Her first book, "Women, the State, and Revolution: Soviet Family Policy and Social Life," won the Berkshire Conference Book Award. "Inventing the Enemy" received Honorable Mention for the Reginald Zelnik Book Prize. She has been awarded grants from the John Simon Guggenheim Memorial Foundation, National Endowment for the Humanities, American Council of Learned Societies, National Council for Eurasian and East European Research, and Social Science Research Council. She and Professor Joe Trotter won funding from Andrew W. Mellon Foundation for a Sawyer Seminar on the transnational history of the ghetto. They are currently co-editing a collection of essays on the ghetto in global perspective.

Traveling regularly to Russia since 1984, Goldman has witnessed vast upheaval and change. She has served as director of a scholarly exchange between CMU and Russian State University for the Humanities since 1993. She is currently working on a new book, "Fortress Dark and Stern: Work, Life, and Loyalty on the Soviet Home Front during World War II" (forthcoming, Oxford University Press).

About Paul Mellon

Paul Mellon, 1907 - 1999, Philanthropist, Art Collector, Horse Breeder and Conservationist

Paul Mellon was born in Pittsburgh, the son of Andrew W. Mellon and Nora McMullen Mellon. Mellon's life reflects the virtue of private initiative dedicated to the public good. He divided his time between the rigorous schedule of supervising many trusts, charities and endowment programs, the family businesses and his own family. He also pursued his passion for horses, and was a highly respected and successful breeder of thoroughbreds. His horses won three Triple Crown races during his lifetime.
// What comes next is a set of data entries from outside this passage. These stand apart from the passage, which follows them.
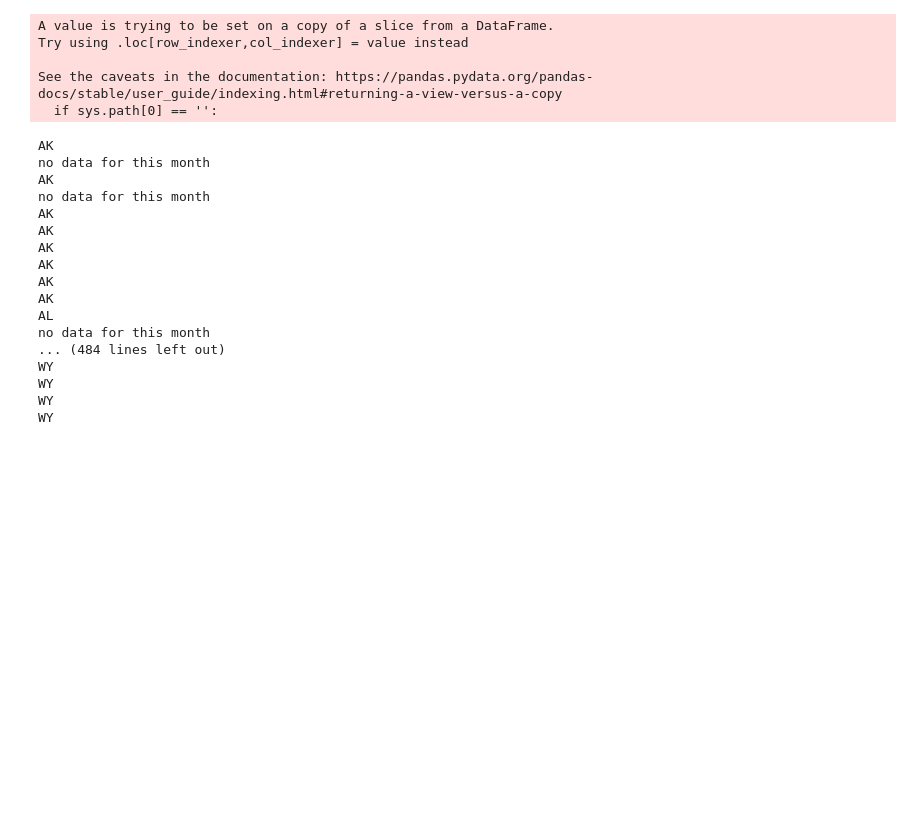
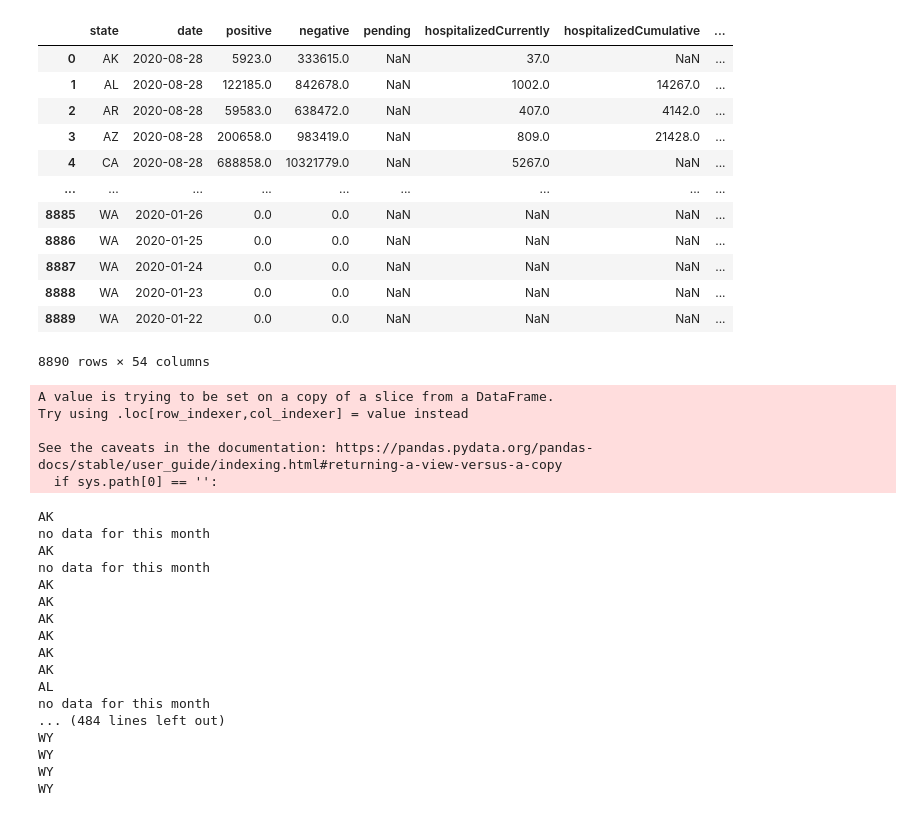
Before and after one commit to jamisonunruh24/Project-1, a Jupyter notebook: Project_Working_Data.ipynb, the cells around one changed output. Cells and saved outputs as stored; diff of their text form; code cells hidden in the pictures; blank space fills up the shorter version.

```diff
--- a/Project_Working_Data.ipynb
+++ b/Project_Working_Data.ipynb
@@ -37,20 +38,36 @@ state_current_data=pd.DataFrame(state_current_data)
 # %%
 url = "https://api.covidtracking.com/v1/states/daily.json"
 state_daily_data = (requests.get(url)).json()
 state_daily_data=pd.DataFrame(state_daily_data)
+state_daily_data['date'] = pd.to_datetime(state_daily_data['date'], format='%Y%m%d')
 state_daily_data = state_daily_data.set_index("state")
-
 state_daily_data = state_daily_data.drop(["AS","GU","MP","PR", "VI","DC"])
 state_daily_data = state_daily_data.reset_index()
-state_daily_data
+
 #loop for summing for total state cases
 states = state_daily_data["state"].unique()
 total_cases_by_state = []
 
 
 for state in states:
     state_case = state_daily_data.loc[state_daily_data["state"] == state]
     total_cases_by_state.append(state_case["positive"].sum())
+
+state_daily_data
+# %% [output]
+|  | state | date | positive | negative | pending | hospitalizedCurrently | hospitalizedCumulative | ... |
+| 0 | AK | 2020-08-28 | 5923.0 | 333615.0 | NaN | 37.0 | NaN | ... |
+| 1 | AL | 2020-08-28 | 122185.0 | 842678.0 | NaN | 1002.0 | 14267.0 | ... |
+| 2 | AR | 2020-08-28 | 59583.0 | 638472.0 | NaN | 407.0 | 4142.0 | ... |
+| 3 | AZ | 2020-08-28 | 200658.0 | 983419.0 | NaN | 809.0 | 21428.0 | ... |
+| 4 | CA | 2020-08-28 | 688858.0 | 10321779.0 | NaN | 5267.0 | NaN | ... |
+| ... | ... | ... | ... | ... | ... | ... | ... | ... |
+| 8885 | WA | 2020-01-26 | 0.0 | 0.0 | NaN | NaN | NaN | ... |
+| 8886 | WA | 2020-01-25 | 0.0 | 0.0 | NaN | NaN | NaN | ... |
+| 8887 | WA | 2020-01-24 | 0.0 | 0.0 | NaN | NaN | NaN | ... |
+| 8888 | WA | 2020-01-23 | 0.0 | 0.0 | NaN | NaN | NaN | ... |
+| 8889 | WA | 2020-01-22 | 0.0 | 0.0 | NaN | NaN | NaN | ... |
+8890 rows × 54 columns
 # %%
 #loop for finding positive rate per month
 
```
Also changed, not shown: parts of 2 cells of this notebook.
In 1945, Mellon founded the Bollingen Foundation to advance and preserve learning in the humanities. The foundation published 100 books, including a bestseller, "I Ching." The foundation supported publication of many other works before closing in 1969. A generous supporter of the arts and humanities, Mellon encouraged Carnegie Mellon to offer "the whole circle" of studies to its students. Mellon's generous works were honored with the rank of Honorary Knight Commander of the Order of the British Empire, an award for distinguished service to the arts from the National Institute of Arts and Letters.

Mellon earned degrees from Yale and Clare College at Cambridge University and held honorary doctorates from both as well as from the Carnegie Institute of Technology. He was also an honorary fellow of Berkeley-Yale, St. John's College-Annapolis and London's Royal Society of Arts. Mellon, who devoted his life to charity, in death left bequests, grants and memorial gifts that will continue his good works for years to come..